Telecom providers are facing stiff competition, price wars and big mergers as they try to grow their customer base in a saturated market. For years, telecom companies have been (and still are) following the same model of vying for customers with lower priced bundles, family plans and introductory discounts, advertising to match competitor’s prices or allowing customers to switch and buy out contracts with competitors.
Add that to the consumers’ insatiable demand for “all-you-can eat” data and you have a true challenge at hand: Today’s consumers are more discerning than ever, use their mobile devices and apps to access over-the-top (OTT) services such as YouTube, Skype, streaming music services or Netflix, and expect their providers to support a “triple play” of technologies: Telephone, television, and Internet.
To stay profitable, increase margins, conversion, and ARPU (average revenue per user) in this mature market with flat growth, telecom companies will have to figure out how they can
- differentiate products and services
- monetize the delivery of these (new) services
- and most crucially: attract less price sensitive consumers who value these added value services and outstanding customer experiences
So how do you go about doing that?
Mind you, Customer Confusion Limits the Appeal of new Services
Most telecom companies feature large catalogues to provide targeted and personalized products or service offerings for each consumer and help maximize revenues. It create a huge sales complexity that could make any sales department cringe.
While consumers want more choice and expect their provider to offer products and services that fit their lifestyle to a T, they also want to understand what they are committing to. Anyone who ever wanted to sign up for a new mobile plan will confirm this: It’s just really easy to get confused. Not only do excessive M&A’s in the industry make it hard for consumers to differentiate between brands, picking a new provider also means diving into a complex decision-set of available smartphones, operating systems, features, data plans, storage, internet speed tiers, SMS packages and voice limits. It’s confusopoly for many consumers!
The current state of the telecom industry leaves them often feeling overwhelmed and wary. Many service offerings sound the same and consumers are leery that some pricing options (e.g., free minutes, unlimited data, various cap plans) are too good to be true.
Research by EY on the Top 10 risks in telecommunications shows that a significant proportion of consumers does not understand their mobile tariffs. As there is a positive correlation between the tariff understanding and the willingness to try our new services, telecom providers are best advised to reduce customer confusion and make the tariff selection process as smooth and hassle-free as possible if they want to attract new customers.
In their study about “Consumer Decision-Making in Telecommunications” Deakin University found that the plethora of options and bundles offered by telecommunication providers leads to stress, frustration, confusion, as well as indecision and inertia:
- Participants expressed a broad frustration and disappointment with the way in which the telco sector communicated to them. Some simply felt that the sector relied on “information overload” as part of its business model.
- All participants experienced confusion as a result, amongst other factors, of the jargon used by telecom companies.
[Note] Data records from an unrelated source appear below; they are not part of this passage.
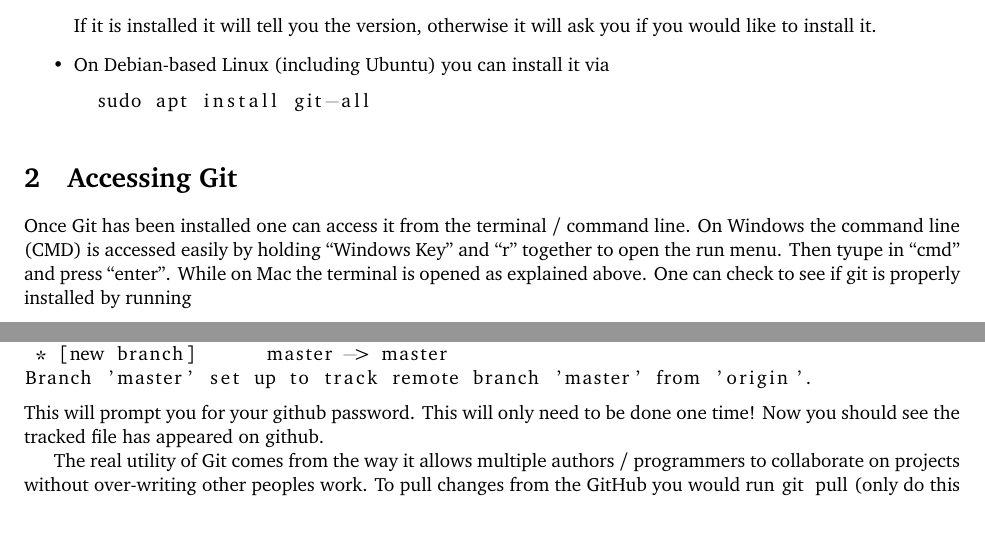
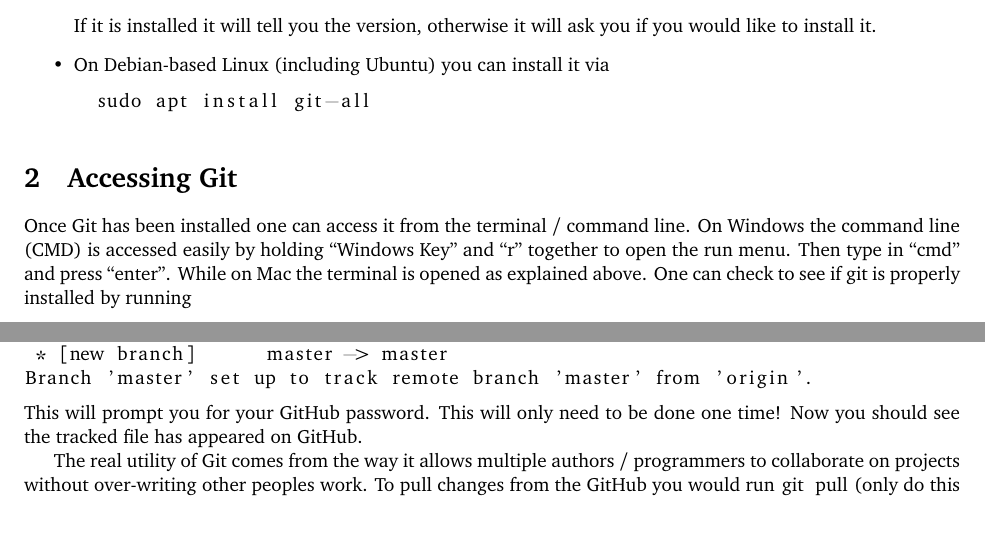
Before and after one commit to cjl8zf/uva-grad-sem-git-guide, a LaTeX document (uva_grad_sem_git_guide.tex): two parts of pages 1 and 3 of 4, joined at a grey line, cut so that both start at the same text. Compiled offline with pdfLaTeX.

Commit message:
Fix typos

```diff
--- a/uva_grad_sem_git_guide.tex
+++ b/uva_grad_sem_git_guide.tex
@@ -29,7 +29,7 @@ you if you would like to install it.
 Once Git has been installed one can access it from the terminal /
 command line. On Windows the command line (CMD) is accessed easily by
 holding ``Windows Key'' and ``r'' together to open the run menu. Then
-tyupe in ``cmd'' and press ``enter''. While on Mac the terminal is
+type in ``cmd'' and press ``enter''. While on Mac the terminal is
 opened as explained above. One can check to see if git is properly
 installed by running
 \begin{lstlisting}[language=bash]
@@ -189,8 +189,8 @@ To https://github.com/cjl8zf/test.git
  * [new branch]      master -> master
 Branch 'master' set up to track remote branch 'master' from 'origin'.
 \end{lstlisting}
-This will prompt you for your github password. This will only need to
-be done one time! Now you should see the tracked file has appeared on github.
+This will prompt you for your GitHub password. This will only need to
+be done one time! Now you should see the tracked file has appeared on GitHub.
 
 The real utility of Git comes from the way it allows multiple authors
 / programmers to collaborate on projects without over-writing other
```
- Many of the participants expressed difficulty in comparing telecommunications products; some used strategies to avoid actually comparing (and purchasing) products, such as postponing purchases.
- Other participants were happy to rely on recommendations from telco salespeople simply because they wished to avoid the effort involved in processing the copious amounts of information provided to them.
- Participants, especially those more vulnerable in the market, highly valued advice received from those in their social networks.
- Participants used a range of coping strategies when dealing with choice, including delegating decision-making to others or relying on simple psychological shortcuts such as brand loyalty
These are 3 things telecom companies must do to avoid confusing online consumers and increase their chances to convert visitors and upsell:
1) Strive for understanding customer preference first: What do they want, need and expect?
2) Offer flexible, customer specific bundles: This will help customers obtain the services they want without paying for what they don’t want
3) Complex data plan guidance: data plans are hard to understand so buyers need to have someone walk them through
For example, engage a customer visiting your online store in search for a mobile package, ask them questions to understand what they are interested in, guide them through the relevant contract options without getting too technical, translate plans into needs and terms they will understand, and finally present them with a selected list of available bundles according to their choice. Sounds like what any good salesperson would do.
If done well, this guided approach will help you attract new customers, increase chances to upsell and convert visitors.
UPC Cablecom does a great job of walking customers through their offer. They leverage the experience of their customer service staff to offer buyers a personalized purchasing experience by integrating an engaging, guided product and plan advisors. It helps UPC make sure their visitors feel they’re getting a product that is tailored to their specific needs, without overwhelming them or risking loosing them as they get frustrated by combing through the whole catalogue in search for the best plan.
The field of telecommunications is changing rapidly and telecom companies need to be on top of their game to maintain competitive advantage in today’s market. Aim for simplicity and reduce customer confusion and you’ll help potential new customers choose you over the competition.